Hillsborough looks to Manatee County's 'no-kill' animal shelter for solutions

Animal care specialist Cheryl Thompson introduces a newly found pit bull at the Bradenton adoption center Wednesday. Manatee’s shelters have a no-kill goal.
Animal care specialist Cheryl Thompson introduces a newly found pit bull at the Bradenton adoption center Wednesday. Manatee’s shelters have a no-kill goal.
Published Dec. 9, 2012


Mike Saunders' job as a computer programmer at the Manatee County School District keeps him indoors much of the day. But most lunch hours he can be spotted walking the streets of downtown Bradenton, a dog at his side. Often, it's a different pup each day.

Saunders is one of Manatee County's small army of volunteer dog walkers. In many ways, he is a foot soldier in this community's effort to end the need to kill former pets that end up in animal shelters because they have been abandoned, abused or neglected by their owners.

Saunders gets his lunch-hour companions from Manatee County Animal Services' downtown adoption center, the most visible element of this community's embrace of the no-kill shelter movement. His walks give the animals needed exercise while also advertising their availability for adoption. His bosses encourage Saunders' participation.

"I always took a walk on my lunch breaks anyway," Saunders said. "Now I'm walking with a target."

Last year, Manatee became the first county in Florida to adopt a no-kill goal for its animal shelters, a movement being pushed by some animal rights supporters around the nation. Alternatively called Save 90 for its recommended adoption rate, the idea is getting a serious look in Hillsborough and Pasco counties even as it garners controversy elsewhere.

Proponents say they realize that some sheltered animals may not be adoptable because they are too diseased or dangerous. But they say for too long shelter operators have not been aggressive enough in getting more animals adopted, opting instead to euthanize as the cheaper option.

They promote more aggressive marketing of animals, greater use of volunteers to offset shelter costs and more collaboration with rescue groups. They deem a shelter "no-kill" if it reaches a 90 percent "save rate."
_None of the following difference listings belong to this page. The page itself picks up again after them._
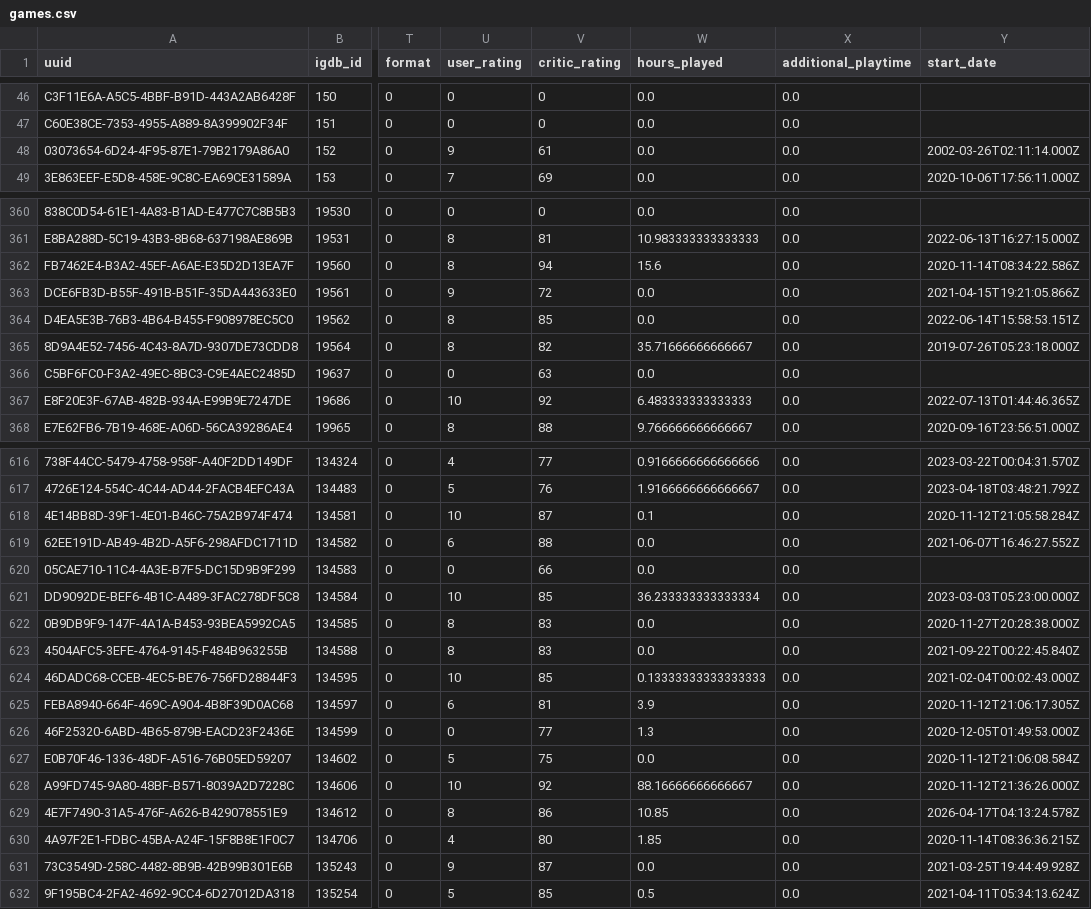
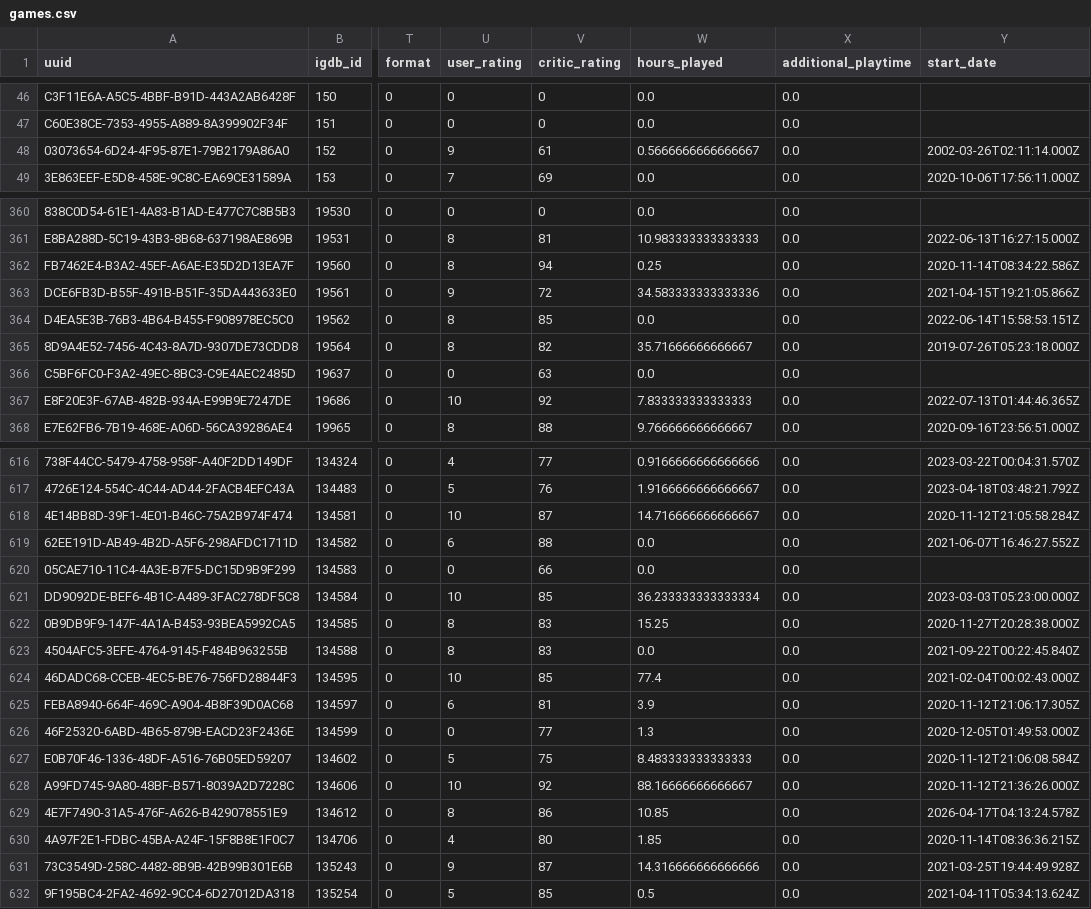
Before and after one commit to josh/gametrack-data, a CSV file: games.csv, drawn as a sheet; only a part is shown, gaps mark what is left out; the diff covers the shown part only; the diff names each change by its address in the sheet, - before the commit and + after, or states it on an @@ line.

Commit message:
Update data

```diff
--- a/games.csv
+++ b/games.csv
-W48 (hours_played): 0.0
+W48 (hours_played): 0.5666666666666667
-W362 (hours_played): 15.6
+W362 (hours_played): 0.25
-W363 (hours_played): 0.0
+W363 (hours_played): 34.583333333333336
-W367 (hours_played): 6.483333333333333
+W367 (hours_played): 7.833333333333333
-W618 (hours_played): 0.1
+W618 (hours_played): 14.716666666666667
-W622 (hours_played): 0.0
+W622 (hours_played): 15.25
-W624 (hours_played): 0.13333333333333333
+W624 (hours_played): 77.4
-W627 (hours_played): 0.0
+W627 (hours_played): 8.483333333333333
-W631 (hours_played): 0.0
+W631 (hours_played): 14.316666666666666
```
Also changed, not shown: 25 edited cells elsewhere in this file.
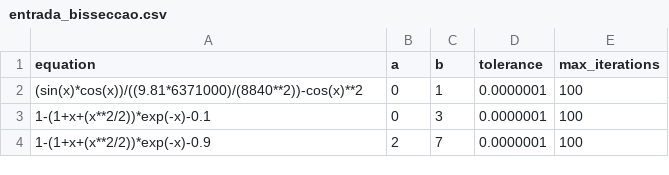
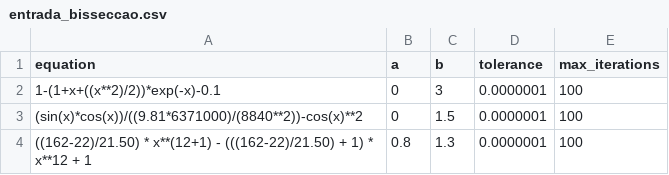
Before and after one commit to igorroc/MeusSemestresUESC, a CSV file: semestre5/analise/metodos/entrada_bisseccao.csv, drawn as a sheet.

```diff
--- a/semestre5/analise/metodos/entrada_bisseccao.csv
+++ b/semestre5/analise/metodos/entrada_bisseccao.csv
@@ -1,4 +1,4 @@
 equation,a,b,tolerance,max_iterations
-(sin(x)*cos(x))/((9.81*6371000)/(8840**2))-cos(x)**2,0,1,0.0000001,100
-1-(1+x+(x**2/2))*exp(-x)-0.1,0,3,0.0000001,100
-1-(1+x+(x**2/2))*exp(-x)-0.9,2,7,0.0000001,100
+1-(1+x+((x**2)/2))*exp(-x)-0.1,0,3,0.0000001,100
+(sin(x)*cos(x))/((9.81*6371000)/(8840**2))-cos(x)**2,0,1.5,0.0000001,100
+((162-22)/21.50) * x**(12+1) - (((162-22)/21.50) + 1) * x**12 + 1,0.8,1.3,0.0000001,100
```
Also changed, not shown: semestre5/analise/metodos/saidas/bisseccao/equation_0.csv, semestre5/analise/metodos/saidas/bisseccao/equation_2.csv, 14 other files.
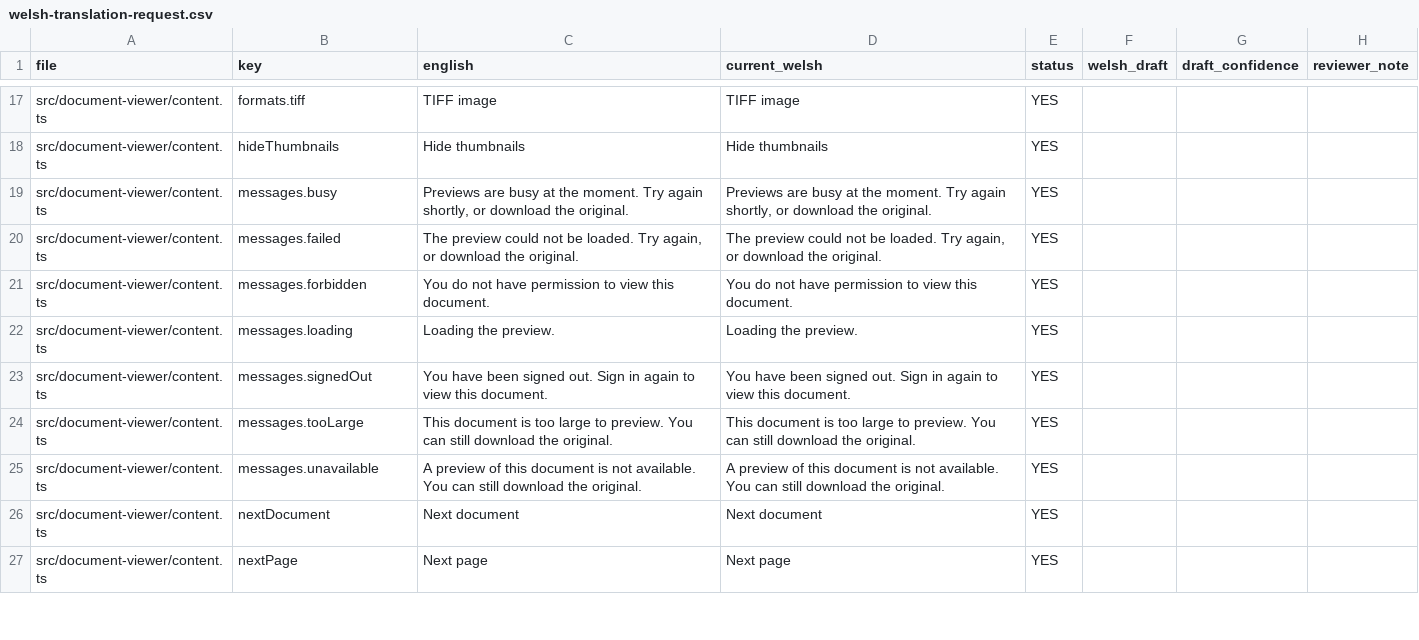
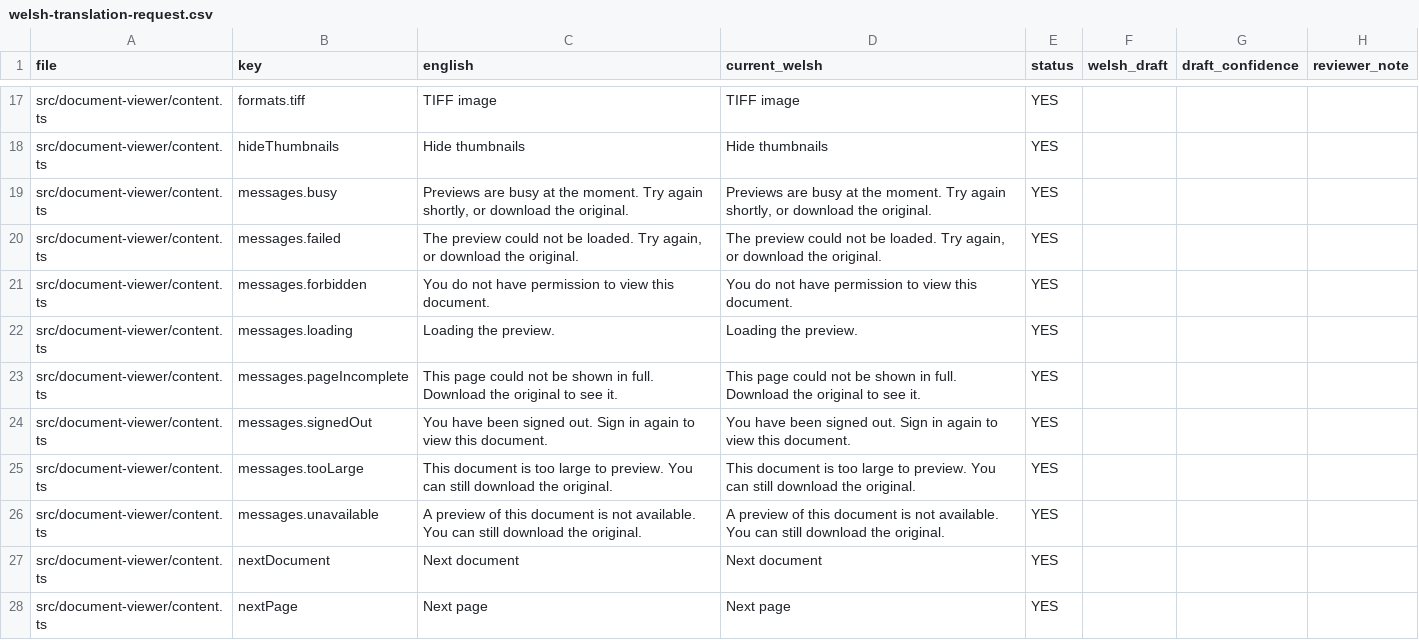
Before and after one commit to hmcts/deed-poll-admin, a CSV file: .business_context/welsh-translation-request.csv, drawn as a sheet; only a part is shown, gaps mark what is left out.

```diff
--- a/.business_context/welsh-translation-request.csv
+++ b/.business_context/welsh-translation-request.csv
@@ -22,2 +22,3 @@ src/document-viewer/content.ts,messages.forbidden,"You do not have permission to
 src/document-viewer/content.ts,messages.loading,"Loading the preview.","Loading the preview.",YES,"",,""
+src/document-viewer/content.ts,messages.pageIncomplete,"This page could not be shown in full. Download the original to see it.","This page could not be shown in full. Download the original to see it.",YES,"",,""
 src/document-viewer/content.ts,messages.signedOut,"You have been signed out. Sign in again to view this document.","You have been signed out. Sign in again to view this document.",YES,"",,""
```
Also changed, not shown: 20 other files.
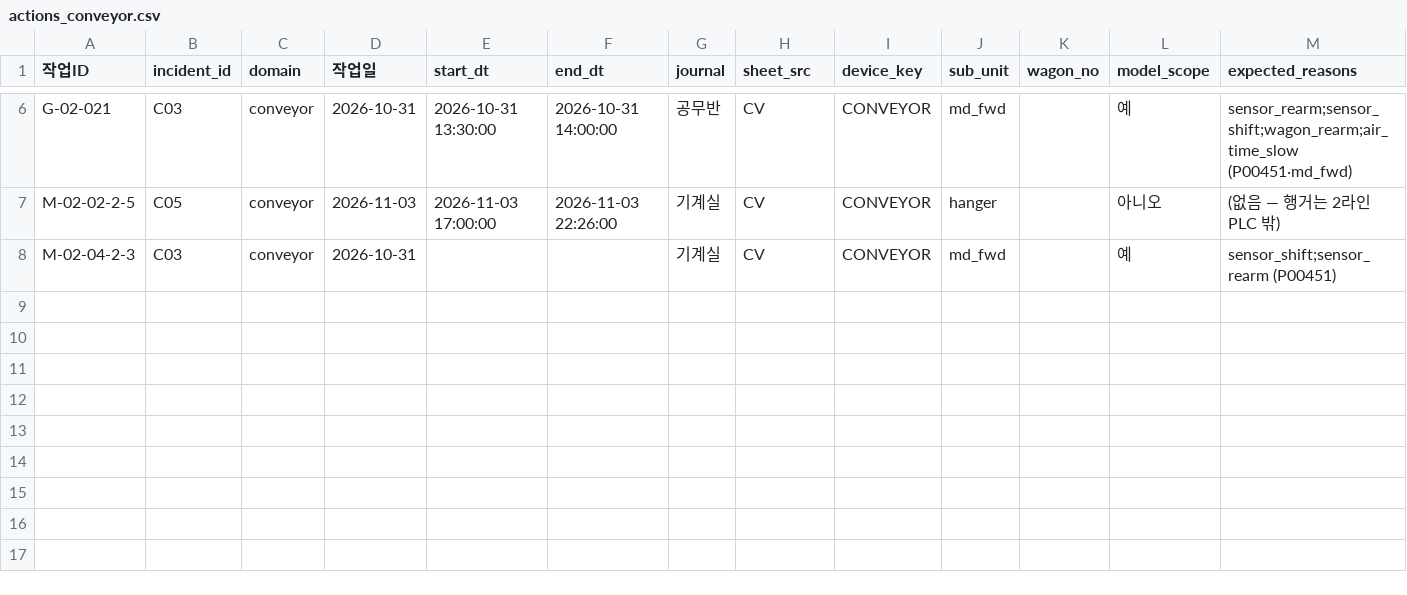
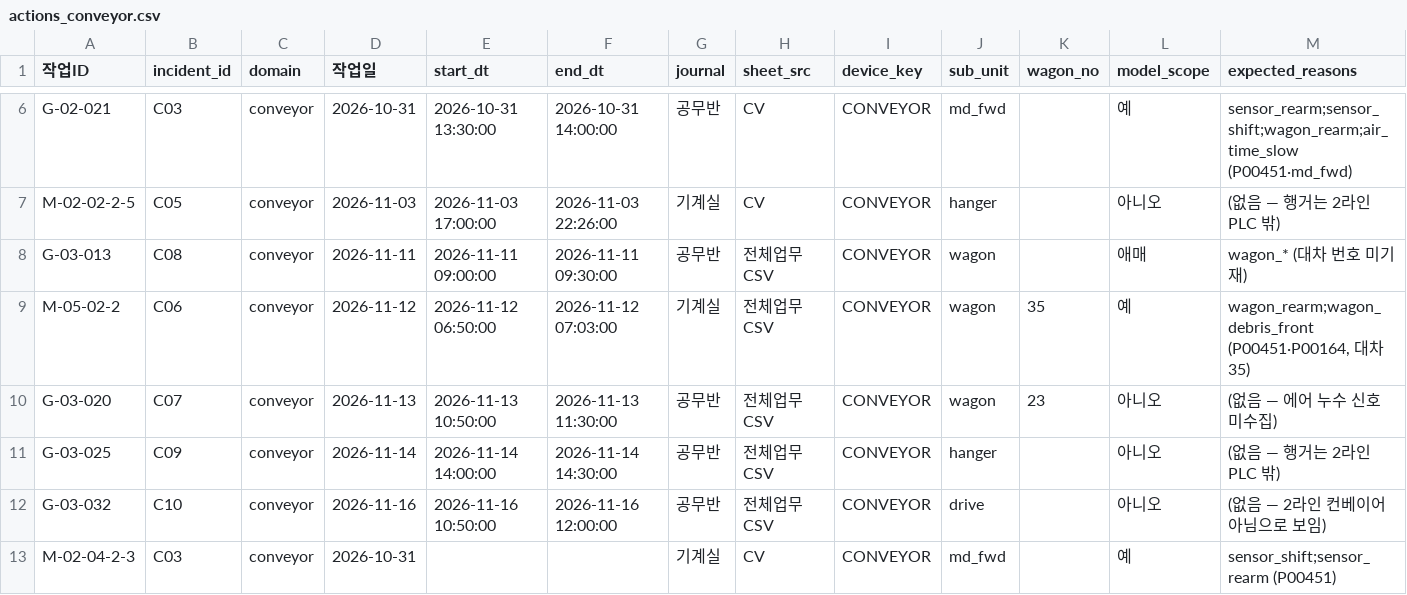
Before and after one commit to JeonJae02/KTA_Train, a CSV file: model_review_1103/warning/actions/actions_conveyor.csv, drawn as a sheet; only a part is shown, gaps mark what is left out; rows hold the shown columns only; the diff names each change by its address in the sheet, - before the commit and + after, or states it on an @@ line.

Commit message:
Add new features and updates for conveyor model review
- Added new image file C06_wagon35_rearm.png for visual reference.
- Updated labels_episodes.csv to reflect changes in wagon rearm detection and model adjustments.
- Enhanced labels_incidents.csv with new incident records including C06 and C07 for better tracking of conveyor issues.
- Modified action_map.csv to include new actions related to recent incidents and maintenance tasks.
- Updated actions_conveyor.csv with additional records for better incident management.
- Refined line2_unfiltered.csv by removing outdated entries and ensuring data accuracy.
- Improved build_inputs.py to handle late journal entries and ensure comprehensive data integration.
- Documented changes in the markdown file to clarify the rationale behind recent adjustments and proposed future directions for incident reporting.

```diff
--- a/model_review_1103/warning/actions/actions_conveyor.csv
+++ b/model_review_1103/warning/actions/actions_conveyor.csv
+row 8: G-03-013 | C08 | conveyor | 2026-11-11 | 2026-11-11 09:00:00 | 2026-11-11 09:30:00 | 공무반 | 전체업무CSV | CONVEYOR | wagon |  | 애매 | wagon_* (대차 번호 미기재)
+row 9: M-05-02-2 | C06 | conveyor | 2026-11-12 | 2026-11-12 06:50:00 | 2026-11-12 07:03:00 | 기계실 | 전체업무CSV | CONVEYOR | wagon | 35 | 예 | wagon_rearm;wagon_debris_front (P00451·P00164, 대차 35)
+row 10: G-03-020 | C07 | conveyor | 2026-11-13 | 2026-11-13 10:50:00 | 2026-11-13 11:30:00 | 공무반 | 전체업무CSV | CONVEYOR | wagon | 23 | 아니오 | (없음 — 에어 누수 신호 미수집)
+row 11: G-03-025 | C09 | conveyor | 2026-11-14 | 2026-11-14 14:00:00 | 2026-11-14 14:30:00 | 공무반 | 전체업무CSV | CONVEYOR | hanger |  | 아니오 | (없음 — 행거는 2라인 PLC 밖)
+row 12: G-03-032 | C10 | conveyor | 2026-11-16 | 2026-11-16 10:50:00 | 2026-11-16 12:00:00 | 공무반 | 전체업무CSV | CONVEYOR | drive |  | 아니오 | (없음 — 2라인 컨베이어 아님으로 보임)
```
Also changed, not shown: model_review_1103/con_check/labels_episodes.csv, model_review_1103/con_check/labels_incidents.csv, 8 other files.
"This is just the right thing to do," said Kris Weiskopf, chief of Manatee County animal services.

• • •

As recently as 2005, nearly 60 percent of animals brought into Manatee's shelter were euthanized. This September, 10 months after no-kill became policy, the county boasted an 84 percent save rate.

Weiskopf started working in animal services in 1990, rising to chief in 1998 after a stint in code enforcement. In the past few years, he has become a disciple of the no-kill movement, getting commissioners to embrace its tenets.

On a recent visit to Manatee's shelter operations, a few of them stood out:

• Manatee Animal Services aggressively recruits volunteers. Each day, retirees, students and government employees show up to walk or exercise dogs at the adoption center downtown or the main shelter in Palmetto.

"To be perfectly honest, it intimidated me a little bit at first," said Bonnie Sietman, a Manatee County purchasing employee who shows up at the adoption center daily. "I love animals and I was afraid it would break my heart."

Now she sees herself as an important ambassador for dog adoption. County employees who volunteer to walk dogs can earn wellness credits that lower their health insurance costs.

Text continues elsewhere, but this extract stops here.